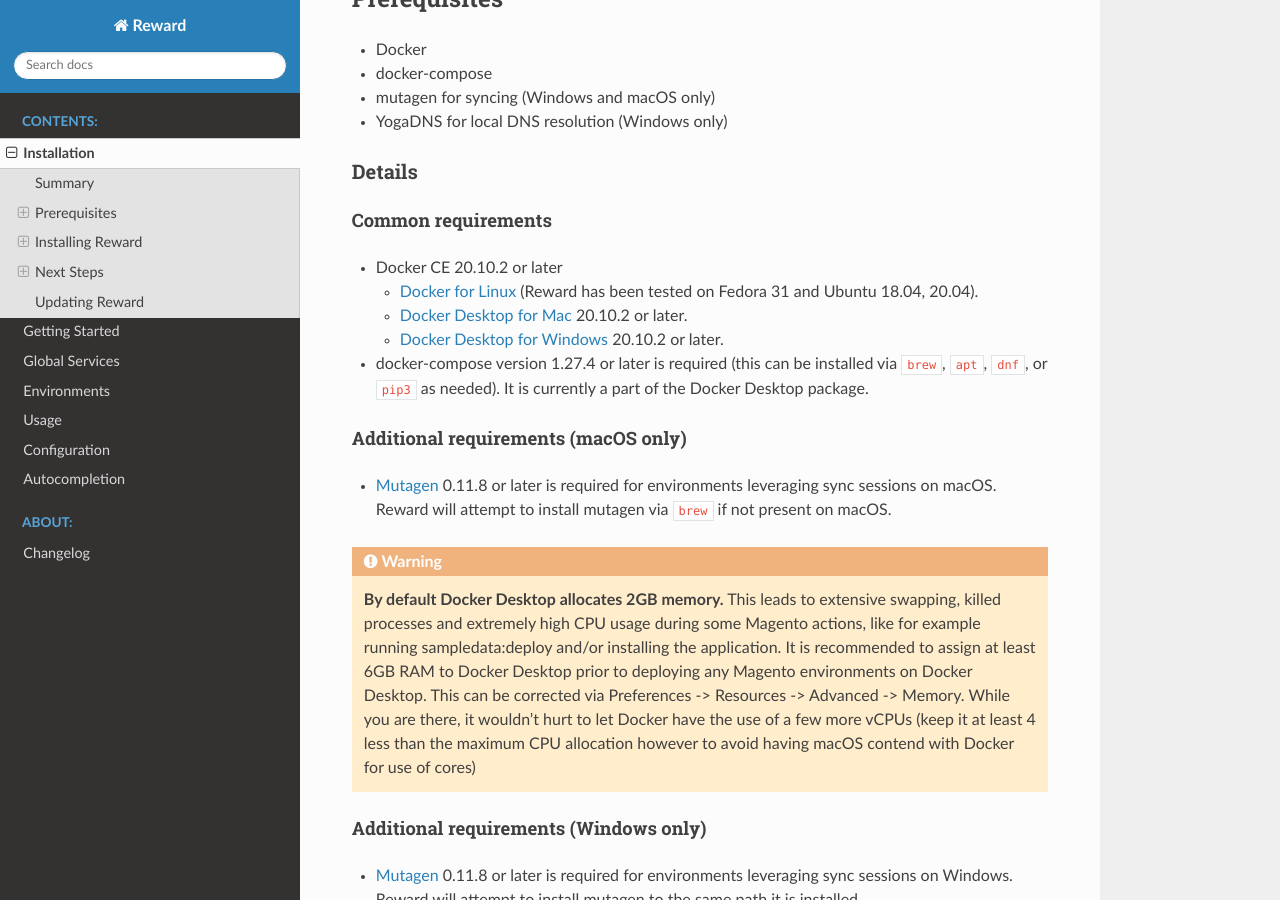
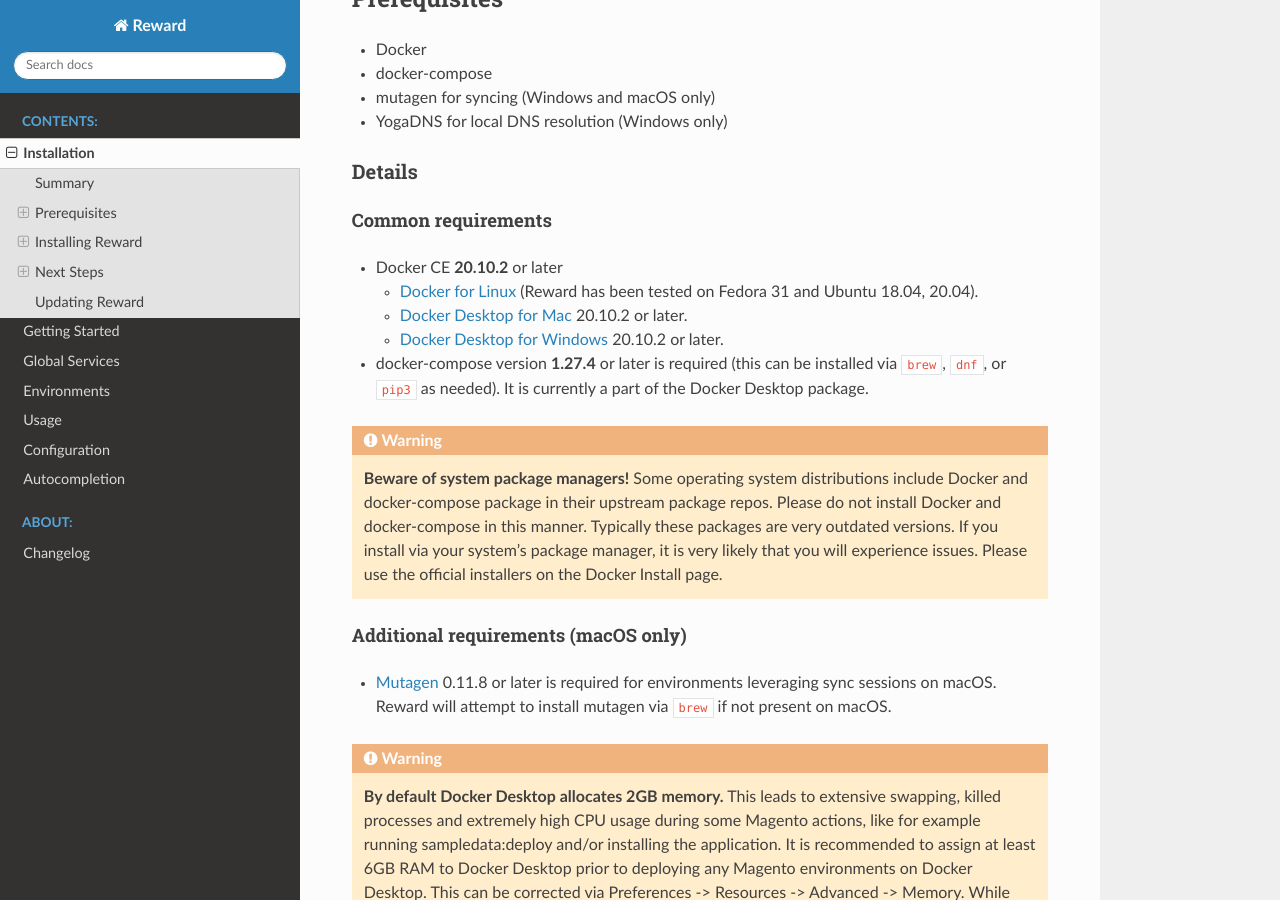
Before and after one commit to rewardenv/reward, a Sphinx documentation site: the page built from docs/installation.md, in a window 1280 px wide and 900 px high, scrolled down 402 px. Built offline with Sphinx 7.4.7 and the Read the Docs theme 2.0.0, drawn with Linux system fonts in a browser that asks for light colours.

Commit message:
docs: update docs

````diff
--- a/docs/installation.md
+++ b/docs/installation.md
@@ -17,11 +17,15 @@
 #### Details
 ##### Common requirements
 
-* Docker CE 20.10.2 or later
+* Docker CE **20.10.2** or later
   * [Docker for Linux](https://docs.docker.com/install/) (Reward has been tested on Fedora 31 and Ubuntu 18.04, 20.04).
   * [Docker Desktop for Mac](https://hub.docker.com/editions/community/docker-ce-desktop-mac) 20.10.2 or later.
   * [Docker Desktop for Windows](https://hub.docker.com/editions/community/docker-ce-desktop-windows/) 20.10.2 or later.
-* docker-compose version 1.27.4 or later is required (this can be installed via `brew`, `apt`, `dnf`, or `pip3` as needed). It is currently a part of the Docker Desktop package.
+* docker-compose version **1.27.4** or later is required (this can be installed via `brew`, `dnf`, or `pip3` as needed). It is currently a part of the Docker Desktop package.
+
+``` warning::
+    **Beware of system package managers!** Some operating system distributions include Docker and docker-compose package in their upstream package repos. Please do not install Docker and docker-compose in this manner. Typically these packages are very outdated versions. If you install via your system's package manager, it is very likely that you will experience issues. Please use the official installers on the Docker Install page.
+```
 
 ##### Additional requirements (macOS only)
 
````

Problem requirements ▸
Among the lines above, which hold the word "page"? Report each one.

Output for this task ▸
Before and after one commit to rewardenv/reward, a Sphinx documentation site: the page built from docs/installation.md, in a window 1280 px wide and 900 px high, scrolled down 402 px. Built offline with Sphinx 7.4.7 and the Read the Docs theme 2.0.0, drawn with Linux system fonts in a browser that asks for light colours.
+    **Beware of system package managers!** Some operating system distributions include Docker and docker-compose package in their upstream package repos. Please do not install Docker and docker-compose in this manner. Typically these packages are very outdated versions. If you install via your system's package manager, it is very likely that you will experience issues. Please use the official installers on the Docker Install page.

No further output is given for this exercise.